**Before-and-after change records**
# # # #

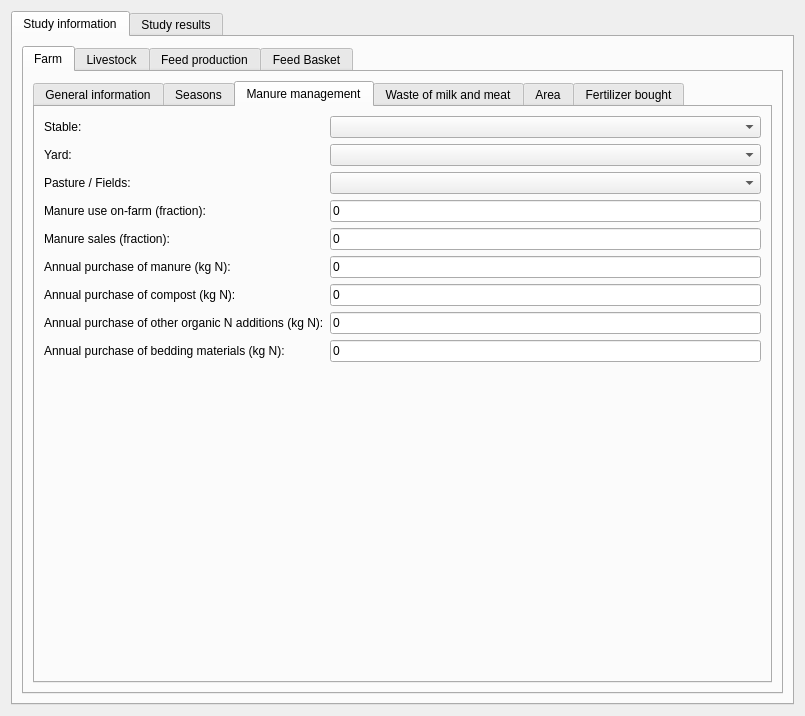
This is cleanedstudy.ui in qlands/cleaned-desktop as Qt 5 draws it before an edit. The edited form follows.
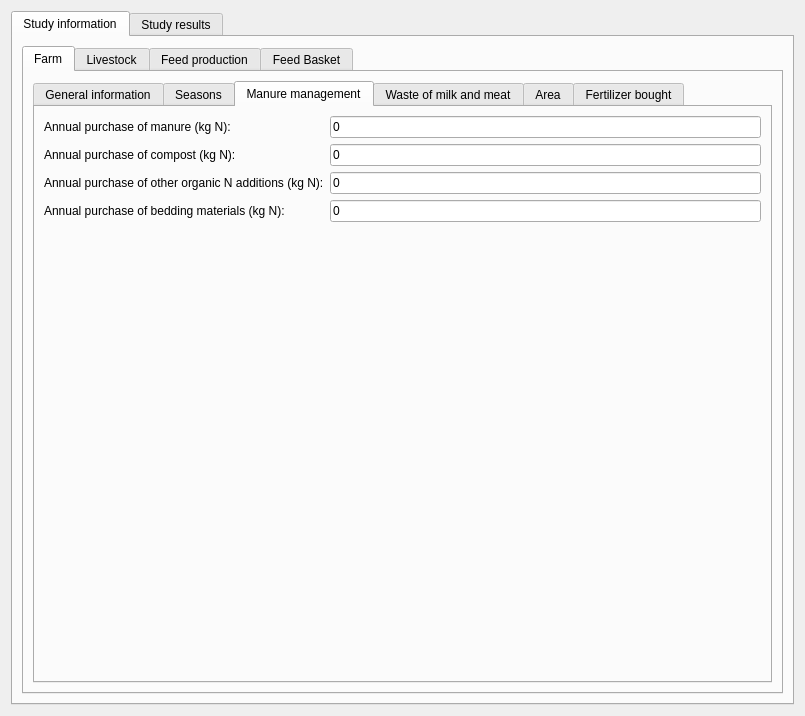
This is the edited form. The open tabs and pages were chosen to show the change.

Patch:
```diff
--- a/cleanedstudy.ui
+++ b/cleanedstudy.ui
@@ -100,6 +100,33 @@
                  <item row="2" column="1">
                   <widget class="QLineEdit" name="txt_farmname"/>
                  </item>
+                 <item row="1" column="0">
+                  <widget class="QLabel" name="label_4">
+                   <property name="text">
+                    <string>Climate</string>
+                   </property>
+                  </widget>
+                 </item>
+                 <item row="3" column="0">
+                  <widget class="QLabel" name="label_2">
+                   <property name="text">
+                    <string>Farm Code:</string>
+                   </property>
+                  </widget>
+                 </item>
+                 <item row="3" column="1">
+                  <widget class="QLineEdit" name="txt_farmcode"/>
+                 </item>
+                 <item row="2" column="0">
+                  <widget class="QLabel" name="label_5">
+                   <property name="text">
+                    <string>Sub-climate:</string>
+                   </property>
+                  </widget>
+                 </item>
+                 <item row="2" column="1">
+                  <widget class="QComboBox" name="cbm_subclimate"/>
+                 </item>
                 </layout>
                </item>
                <item>
@@ -233,115 +260,57 @@
               <layout class="QVBoxLayout" name="verticalLayout_5">
                <item>
                 <layout class="QGridLayout" name="gridLayout_2">
-                 <item row="1" column="0">
-                  <widget class="QLabel" name="label_5">
+                 <item row="3" column="1">
+                  <widget class="QLineEdit" name="txt_purchased_bedding">
                    <property name="text">
-                    <string>Yard:</string>
+                    <string>0</string>
                    </property>
                   </widget>
                  </item>
-                 <item row="2" column="0">
-                  <widget class="QLabel" name="label_6">
-                   <property name="text">
-                    <string>Pasture / Fields:</string>
-                   </property>
-                  </widget>
-                 </item>
-                 <item row="0" column="0">
-                  <widget class="QLabel" name="label_4">
-                   <property name="text">
-                    <string>Stable:</string>
-                   </property>
-                  </widget>
-                 </item>
-                 <item row="6" column="0">
-                  <widget class="QLabel" name="label_10">
-                   <property name="text">
-                    <string>Annual purchase of compost (kg N):</string>
-                   </property>
-                  </widget>
-                 </item>
-                 <item row="0" column="1">
-                  <widget class="QComboBox" name="cbm_stable_manure"/>
-                 </item>
                  <item row="3" column="0">
-                  <widget class="QLabel" name="label_7">
+                  <widget class="QLabel" name="label_12">
                    <property name="text">
-                    <string>Manure use on-farm (fraction):</string>
+                    <string>Annual purchase of bedding materials (kg N):</string>
                    </property>
                   </widget>
                  </item>
-                 <item row="7" column="1">
-                  <widget class="QLineEdit" name="txt_purchased_other">
-                   <property name="text">
-                    <string>0</string>
-                   </property>
-                  </widget>
-                 </item>
-                 <item row="4" column="1">
-                  <widget class="QLineEdit" name="txt_manure_sales_fraction">
-                   <property name="text">
-                    <string>0</string>
-                   </property>
-                  </widget>
-                 </item>
-                 <item row="2" column="1">
-                  <widget class="QComboBox" name="cbm_pasture_manure"/>
-                 </item>
-                 <item row="5" column="1">
-                  <widget class="QLineEdit" name="txt_purchased_manure">
-                   <property name="text">
-                    <string>0</string>
-                   </property>
-                  </widget>
-                 </item>
-                 <item row="7" column="0">
+                 <item row="2" column="0">
                   <widget class="QLabel" name="label_11">
                    <property name="text">
                     <string>Annual purchase of other organic N additions (kg N):</string>
                    </property>
                   </widget>
                  </item>
-                 <item row="1" column="1">
-                  <widget class="QComboBox" name="cbm_yard_manure"/>
-                 </item>
-                 <item row="4" column="0">
-                  <widget class="QLabel" name="label_8">
+                 <item row="0" column="1">
+                  <widget class="QLineEdit" name="txt_purchased_manure">
                    <property name="text">
-                    <string>Manure sales (fraction):</string>
-                   </property>
-                  </widget>
-                 </item>
-                 <item row="6" column="1">
-                  <widget class="QLineEdit" name="txt_purchased_compost">
-                   <property name="text">
                     <string>0</string>
                    </property>
                   </widget>
                  </item>
-                 <item row="3" column="1">
-                  <widget class="QLineEdit" name="txt_manure_onfarm_fraction">
-                   <property name="text">
-                    <string>0</string>
-                   </property>
-                  </widget>
-                 </item>
-                 <item row="5" column="0">
+                 <item row="0" column="0">
                   <widget class="QLabel" name="label_9">
                    <property name="text">
                     <string>Annual purchase of manure (kg N):</string>
                    </property>
                   </widget>
                  </item>
-                 <item row="8" column="0">
-                  <widget class="QLabel" name="label_12">
+                 <item row="1" column="1">
+                  <widget class="QLineEdit" name="txt_purchased_compost">
                    <property name="text">
-                    <string>Annual purchase of bedding materials (kg N):</string>
+                    <string>0</string>
                    </property>
                   </widget>
                  </item>
-                 <item row="8" column="1">
-                  <widget class="QLineEdit" name="txt_purchased_bedding">
+                 <item row="1" column="0">
+                  <widget class="QLabel" name="label_10">
+                   <property name="text">
+                    <string>Annual purchase of compost (kg N):</string>
+                   </property>
+                  </widget>
+                 </item>
+                 <item row="2" column="1">
+                  <widget class="QLineEdit" name="txt_purchased_other">
                    <property name="text">
                     <string>0</string>
                    </property>
```
Left out of the diff: 31 changed lines with no effect on the pictures.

# # # #

**What the exercise asks**
Keep the pictures out while you retype all of the data above exactly as it appears.

**Completed task**
This is cleanedstudy.ui in qlands/cleaned-desktop as Qt 5 draws it before an edit. The edited form follows.
This is the edited form. The open tabs and pages were chosen to show the change.

Patch:
```diff
--- a/cleanedstudy.ui
+++ b/cleanedstudy.ui
@@ -100,6 +100,33 @@
                  <item row="2" column="1">
                   <widget class="QLineEdit" name="txt_farmname"/>
                  </item>
+                 <item row="1" column="0">
+                  <widget class="QLabel" name="label_4">
+                   <property name="text">
+                    <string>Climate</string>
+                   </property>
+                  </widget>
+                 </item>
+                 <item row="3" column="0">
+                  <widget class="QLabel" name="label_2">
+                   <property name="text">
+                    <string>Farm Code:</string>
+                   </property>
+                  </widget>
+                 </item>
+                 <item row="3" column="1">
+                  <widget class="QLineEdit" name="txt_farmcode"/>
+                 </item>
+                 <item row="2" column="0">
+                  <widget class="QLabel" name="label_5">
+                   <property name="text">
+                    <string>Sub-climate:</string>
+                   </property>
+                  </widget>
+                 </item>
+                 <item row="2" column="1">
+                  <widget class="QComboBox" name="cbm_subclimate"/>
+                 </item>
                 </layout>
                </item>
                <item>
@@ -233,115 +260,57 @@
               <layout class="QVBoxLayout" name="verticalLayout_5">
                <item>
                 <layout class="QGridLayout" name="gridLayout_2">
-                 <item row="1" column="0">
-                  <widget class="QLabel" name="label_5">
+                 <item row="3" column="1">
+                  <widget class="QLineEdit" name="txt_purchased_bedding">
                    <property name="text">
-                    <string>Yard:</string>
+                    <string>0</string>
                    </property>
                   </widget>
                  </item>
-                 <item row="2" column="0">
-                  <widget class="QLabel" name="label_6">
-                   <property name="text">
-                    <string>Pasture / Fields:</string>
-                   </property>
-                  </widget>
-                 </item>
-                 <item row="0" column="0">
-                  <widget class="QLabel" name="label_4">
-                   <property name="text">
-                    <string>Stable:</string>
-                   </property>
-                  </widget>
-                 </item>
-                 <item row="6" column="0">
-                  <widget class="QLabel" name="label_10">
-                   <property name="text">
-                    <string>Annual purchase of compost (kg N):</string>
-                   </property>
-                  </widget>
-                 </item>
-                 <item row="0" column="1">
-                  <widget class="QComboBox" name="cbm_stable_manure"/>
-                 </item>
                  <item row="3" column="0">
-                  <widget class="QLabel" name="label_7">
+                  <widget class="QLabel" name="label_12">
                    <property name="text">
-                    <string>Manure use on-farm (fraction):</string>
+                    <string>Annual purchase of bedding materials (kg N):</string>
                    </property>
                   </widget>
                  </item>
-                 <item row="7" column="1">
-                  <widget class="QLineEdit" name="txt_purchased_other">
-                   <property name="text">
-                    <string>0</string>
-                   </property>
-                  </widget>
-                 </item>
-                 <item row="4" column="1">
-                  <widget class="QLineEdit" name="txt_manure_sales_fraction">
-                   <property name="text">
-                    <string>0</string>
-                   </property>
-                  </widget>
-                 </item>
-                 <item row="2" column="1">
-                  <widget class="QComboBox" name="cbm_pasture_manure"/>
-                 </item>
-                 <item row="5" column="1">
-                  <widget class="QLineEdit" name="txt_purchased_manure">
-                   <property name="text">
-                    <string>0</string>
-                   </property>
-                  </widget>
-                 </item>
-                 <item row="7" column="0">
+                 <item row="2" column="0">
                   <widget class="QLabel" name="label_11">
                    <property name="text">
                     <string>Annual purchase of other organic N additions (kg N):</string>
                    </property>
                   </widget>
                  </item>
-                 <item row="1" column="1">
-                  <widget class="QComboBox" name="cbm_yard_manure"/>
-                 </item>
-                 <item row="4" column="0">
-                  <widget class="QLabel" name="label_8">
+                 <item row="0" column="1">
+                  <widget class="QLineEdit" name="txt_purchased_manure">
                    <property name="text">
-                    <string>Manure sales (fraction):</string>
-                   </property>
-                  </widget>
-                 </item>
-                 <item row="6" column="1">
-                  <widget class="QLineEdit" name="txt_purchased_compost">
-                   <property name="text">
                     <string>0</string>
                    </property>
                   </widget>
                  </item>
-                 <item row="3" column="1">
-                  <widget class="QLineEdit" name="txt_manure_onfarm_fraction">
-                   <property name="text">
-                    <string>0</string>
-                   </property>
-                  </widget>
-                 </item>
-                 <item row="5" column="0">
+                 <item row="0" column="0">
                   <widget class="QLabel" name="label_9">
                    <property name="text">
                     <string>Annual purchase of manure (kg N):</string>
                    </property>
                   </widget>
                  </item>
-                 <item row="8" column="0">
-                  <widget class="QLabel" name="label_12">
+                 <item row="1" column="1">
+                  <widget class="QLineEdit" name="txt_purchased_compost">
                    <property name="text">
-                    <string>Annual purchase of bedding materials (kg N):</string>
+                    <string>0</string>
                    </property>
                   </widget>
                  </item>
-                 <item row="8" column="1">
-                  <widget class="QLineEdit" name="txt_purchased_bedding">
+                 <item row="1" column="0">
+                  <widget class="QLabel" name="label_10">
+                   <property name="text">
+                    <string>Annual purchase of compost (kg N):</string>
+                   </property>
+                  </widget>
+                 </item>
+                 <item row="2" column="1">
+                  <widget class="QLineEdit" name="txt_purchased_other">
                    <property name="text">
                     <string>0</string>
                    </property>
```
Left out of the diff: 31 changed lines with no effect on the pictures.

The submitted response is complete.